Document


Title

Is fall burning preferable to spring burning for promoting growth characteristics favorable for mechanical harvesting in Vaccinium myrtilloides Michaux?
Document Type: Journal
Author(s): S. P. Vander Kloet ; J. Pither
Publication Year: 2000

Cataloging Information

Keyword(s):
agriculture; barrens; branching; Canada; croplands; fire management; lowbush blueberry; lowbush blueberry; Nova Scotia; plant growth; range management; season of fire; size classes; stem length; Vaccinium myrsinites; yield
Region(s):
International
Record Maintained By:
Record Last Modified: June 1, 2018
FRAMES Record Number: 50448
Tall Timbers Record Number: 27051
TTRS Location Status: Not in file
TTRS Call Number: Not in File
TTRS Abstract Status: Okay, Fair use, Reproduced by permission

This bibliographic record was either created or modified by the Tall Timbers Research Station and Land Conservancy and is provided without charge to promote research and education in Fire Ecology. The E.V. Komarek Fire Ecology Database is the intellectual property of the Tall Timbers Research Station and Land Conservancy.

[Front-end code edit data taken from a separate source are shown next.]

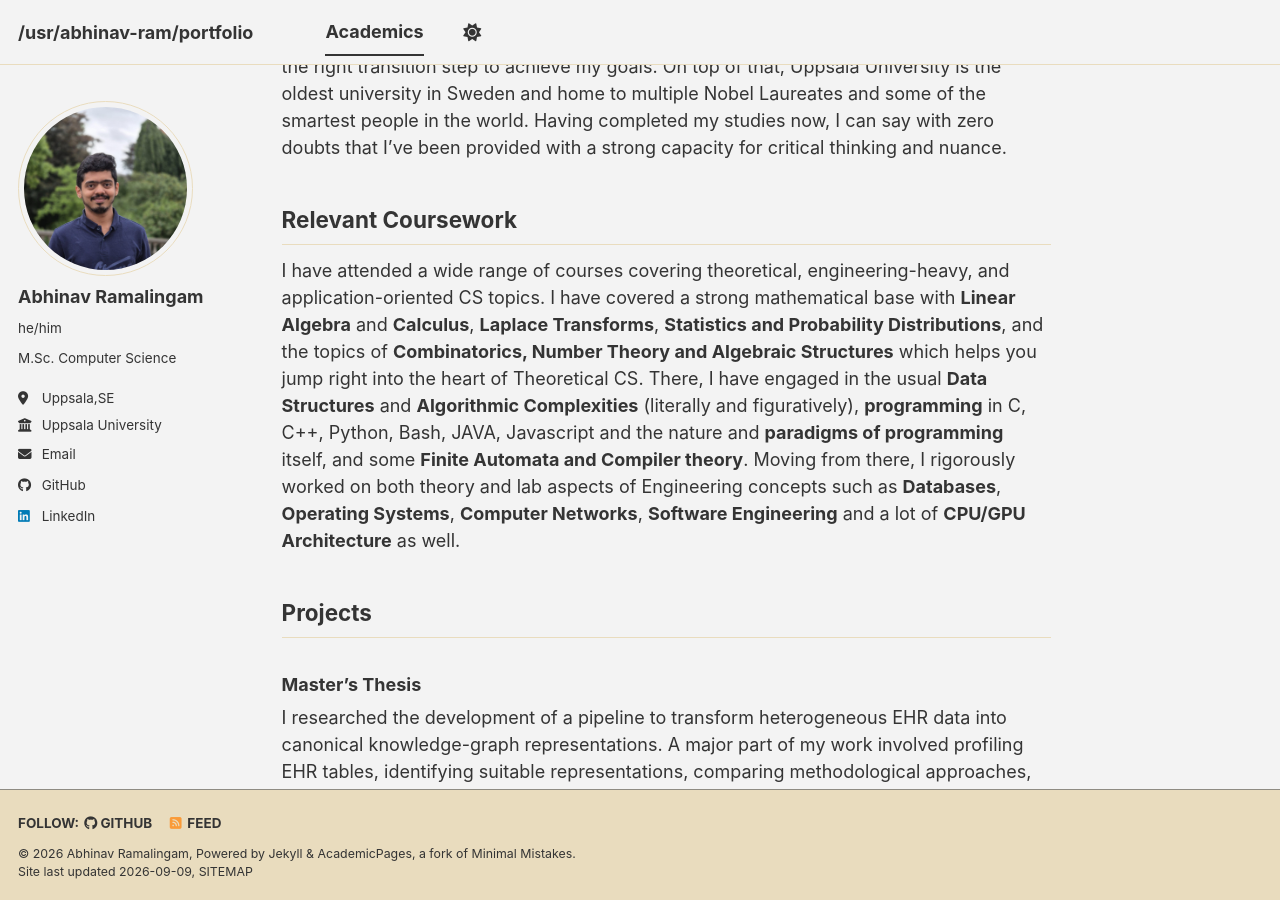
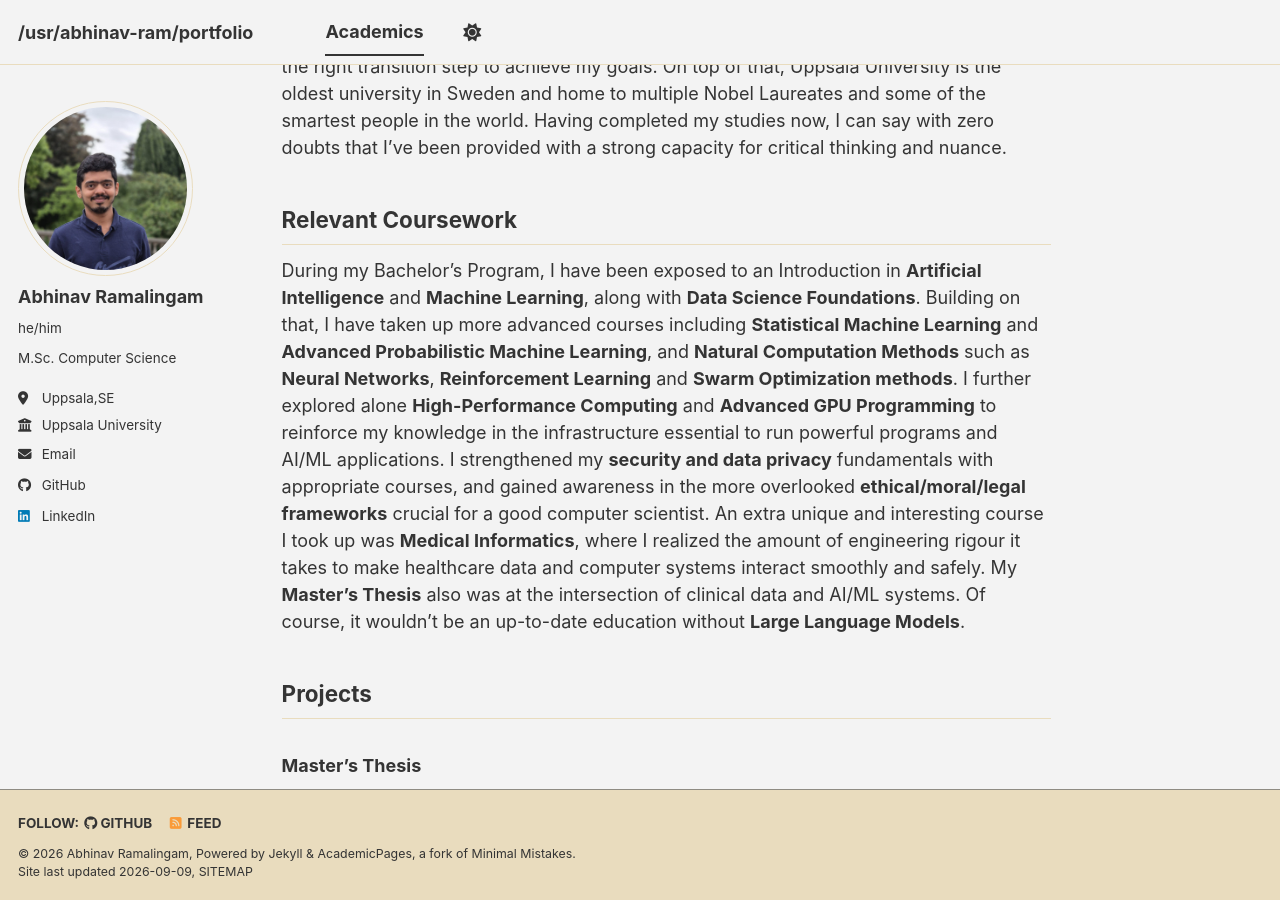
Before and after one commit to Abhinav-Ram/Abhinav-Ram.github.io, a Jekyll site: the page built from _academics/2024-09-masters.md, in a window 1280 px wide and 900 px high, scrolled down 456 px. Built offline with Jekyll 4.4.1, drawn with Linux system fonts in a browser that asks for light colours; a style sheet for code colours, icons or effects is not loaded.

Commit message:
masters-coursework

```diff
--- a/_academics/2024-09-masters.md
+++ b/_academics/2024-09-masters.md
@@ -14,7 +14,7 @@ end_date: "06/2026"
 To repeat my words from the main page, I enjoy exploring several methods to solve a particular project task while simultaneously paying respect to proven and effective ones in the literature. At the same time, I had a growing interest to step up from reiterating knowledge to create my own or applying the learned knowledge in highly novel and potentially unsolved problems. To me, doing a master's from a Scandinavian country, which are at the forefront when it comes to quality and relevancy of knowledge, felt like the right transition step to achieve my goals. On top of that, Uppsala University is the oldest university in Sweden and home to multiple Nobel Laureates and some of the smartest people in the world. Having completed my studies now, I can say with zero doubts that I've been provided with a strong capacity for critical thinking and nuance.
 
 ## Relevant Coursework
-I have attended a wide range of courses covering theoretical, engineering-heavy, and application-oriented CS topics. I have covered a strong mathematical base with **Linear Algebra** and **Calculus**, **Laplace Transforms**, **Statistics and Probability Distributions**, and the topics of **Combinatorics, Number Theory and Algebraic Structures** which helps you jump right into the heart of Theoretical CS. There, I have engaged in the usual **Data Structures** and **Algorithmic Complexities** (literally and figuratively), **programming** in C, C++, Python, Bash, JAVA, Javascript and the nature and **paradigms of programming** itself, and some **Finite Automata and Compiler theory**. Moving from there, I rigorously worked on both theory and lab aspects of Engineering concepts such as **Databases**, **Operating Systems**, **Computer Networks**, **Software Engineering** and a lot of **CPU/GPU Architecture** as well.
+During my Bachelor's Program, I have been exposed to an Introduction in **Artificial Intelligence** and **Machine Learning**, along with **Data Science Foundations**. Building on that, I have taken up more advanced courses including **Statistical Machine Learning** and **Advanced Probabilistic Machine Learning**, and **Natural Computation Methods** such as **Neural Networks**, **Reinforcement Learning** and **Swarm Optimization methods**. I further explored alone **High-Performance Computing** and **Advanced GPU Programming** to reinforce my knowledge in the infrastructure essential to run powerful programs and AI/ML applications. I strengthened my **security and data privacy** fundamentals with appropriate courses, and gained awareness in the more overlooked **ethical/moral/legal frameworks** crucial for a good computer scientist. An extra unique and interesting course I took up was **Medical Informatics**, where I realized the amount of engineering rigour it takes to make healthcare data and computer systems interact smoothly and safely. My **Master's Thesis** also was at the intersection of clinical data and AI/ML systems. Of course, it wouldn't be an up-to-date education without **Large Language Models**.
 
 ## Projects
 ### Master's Thesis
```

Description

Periodic prescribed burns of lowbush blueberry barrens promote high yield, aid in weed control, and reduce fungal and insect damage. Whether such prescribed fires should be set in the autumn or the spring has been a matter of some dispute. Previous research on Vaccinium angustifolium Aiton suggested some advantages to autumnal burning, but few data have been collected on V. myrtilloides Michaux. To evaluate whether time of burning affected plant qualities most favorable for mechanical harvesting, such as stem length and lateral branching, a series of experiments was conducted on V. myrtilloides. Differences in stem length, numbers of lateral branches, and buds per stem were nonsignificant among plants burned in fall vs. those burned in spring. In three of four experiments, however, fall burns resulted in the growth of fewer lateral branches. Furthermore, among the four experiments, growth responses were more uniform following fall than following spring burns. We therefore suggest that, where possible, fall burns should be prescribed for blueberry plants that will be mechanically harvested.

Citation:
Vander Kloet, S. P., and J. Pither. 2000. Is fall burning preferable to spring burning for promoting growth characteristics favorable for mechanical harvesting in Vaccinium myrtilloides Michaux? HortScience, v. 35, no. 4, p. 608-610.